It would seem a miscarriage of justice if the plaintiff should recover upon a statute that did not govern the case, in a suit that the same act declared too late to be maintained. A right may be waived or lost by a failure to assert it at the proper time (Burnet v. Desmornes, 226 U. S. 145), but when a party has meant to insist on all the rights it might have, such a result would be unusual and extreme. The record shows a case to which the Act of 1908 did not apply, Winfree v. Northern Pacific Ry., 227 U. S. 296, and which the earlier Act of 1906 probably could not affect. Employers' Liability Cases, 207 U. S. 463, 207 U. S. 489. It also shows that the action was brought too late, and that the defendant insisted upon that point, although it had not pleaded what was apparent on the allegations of the declaration and the admissions of the answer.
In dealing with the enactments of a paramount authority, such as Congress is, within its sphere, over the states, we are not to be curious in nomenclature if Congress has made its will plain, nor to allow substantive rights to be impaired under the name of procedure. Central Vermont Railway v. White, 238 U. S. 507, 238 U. S. 511. But, irrespective of the fact that the act of Congress is paramount, when a law that is relied on as a source of an obligation in tort sets a limit to the existence of what it creates, other jurisdictions naturally have been disinclined to press the obligation farther. Davis v. Mills, 194 U. S. 451, 194 U. S. 454; The Harrisburg, 119 U. S. 199. There may be special reasons for regarding such obligations imposed upon railroads by the statutes of the United States as so limited. Phillips Co. v. Grand Trunk Western Ry. Co., 236 U. S. 662, 236 U. S. 667. At all events, the act of Congress creates the only obligation that has existed since its enactment in a case like this, whatever similar ones formerly may have been found under local law emanating from a different source. Winfree v. Northern Pacific Ry., 227 U. S. 296, 227 U. S. 302. If it be available in a state court to found a right, and the record shows a lapse of time after which the act says that no action shall be maintained, the action must fail in the courts of a state as in those of the United States.

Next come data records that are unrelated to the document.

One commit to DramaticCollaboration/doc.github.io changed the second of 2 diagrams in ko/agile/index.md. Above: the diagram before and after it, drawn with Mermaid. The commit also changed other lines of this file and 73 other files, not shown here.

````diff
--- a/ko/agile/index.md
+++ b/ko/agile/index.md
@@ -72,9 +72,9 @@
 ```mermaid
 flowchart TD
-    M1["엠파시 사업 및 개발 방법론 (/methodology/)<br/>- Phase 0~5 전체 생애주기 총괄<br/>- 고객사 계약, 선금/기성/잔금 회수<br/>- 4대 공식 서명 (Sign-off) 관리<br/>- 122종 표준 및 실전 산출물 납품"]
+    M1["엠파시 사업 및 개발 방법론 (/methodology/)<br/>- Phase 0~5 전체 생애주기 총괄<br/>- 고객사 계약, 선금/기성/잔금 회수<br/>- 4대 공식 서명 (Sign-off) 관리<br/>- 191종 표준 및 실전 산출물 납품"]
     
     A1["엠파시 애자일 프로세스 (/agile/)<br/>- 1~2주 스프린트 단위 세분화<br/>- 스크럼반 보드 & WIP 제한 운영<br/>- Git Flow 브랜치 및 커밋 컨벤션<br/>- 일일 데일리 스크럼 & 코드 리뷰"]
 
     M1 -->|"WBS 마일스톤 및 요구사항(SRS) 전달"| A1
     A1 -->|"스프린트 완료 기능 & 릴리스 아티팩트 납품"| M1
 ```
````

The ground that we have stated is sufficient for the reversal of the judgment so far as it proceeds upon the Act of 1908, and therefore we are relieved from the necessity of deciding whether the record is in such shape that the even more fundamental objection to the application of the act cannot be considered by this Court.